| Problem description |
Exact copies of all the entries are needed.
* * * * * * *
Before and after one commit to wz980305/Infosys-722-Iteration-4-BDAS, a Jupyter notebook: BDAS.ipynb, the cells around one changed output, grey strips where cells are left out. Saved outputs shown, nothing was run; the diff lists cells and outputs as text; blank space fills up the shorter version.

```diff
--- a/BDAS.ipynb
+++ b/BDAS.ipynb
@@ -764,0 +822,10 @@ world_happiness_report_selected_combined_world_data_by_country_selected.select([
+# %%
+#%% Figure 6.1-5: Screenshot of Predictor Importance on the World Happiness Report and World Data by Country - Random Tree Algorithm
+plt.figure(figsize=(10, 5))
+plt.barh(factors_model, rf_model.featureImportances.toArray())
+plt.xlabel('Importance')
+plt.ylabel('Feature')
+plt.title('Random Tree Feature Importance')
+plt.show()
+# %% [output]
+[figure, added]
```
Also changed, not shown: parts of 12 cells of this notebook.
* * * * * * *
| Response to the exercise |
Before and after one commit to wz980305/Infosys-722-Iteration-4-BDAS, a Jupyter notebook: BDAS.ipynb, the cells around one changed output, grey strips where cells are left out. Saved outputs shown, nothing was run; the diff lists cells and outputs as text; blank space fills up the shorter version.

```diff
--- a/BDAS.ipynb
+++ b/BDAS.ipynb
@@ -764,0 +822,10 @@ world_happiness_report_selected_combined_world_data_by_country_selected.select([
+# %%
+#%% Figure 6.1-5: Screenshot of Predictor Importance on the World Happiness Report and World Data by Country - Random Tree Algorithm
+plt.figure(figsize=(10, 5))
+plt.barh(factors_model, rf_model.featureImportances.toArray())
+plt.xlabel('Importance')
+plt.ylabel('Feature')
+plt.title('Random Tree Feature Importance')
+plt.show()
+# %% [output]
+[figure, added]
```
Also changed, not shown: parts of 12 cells of this notebook.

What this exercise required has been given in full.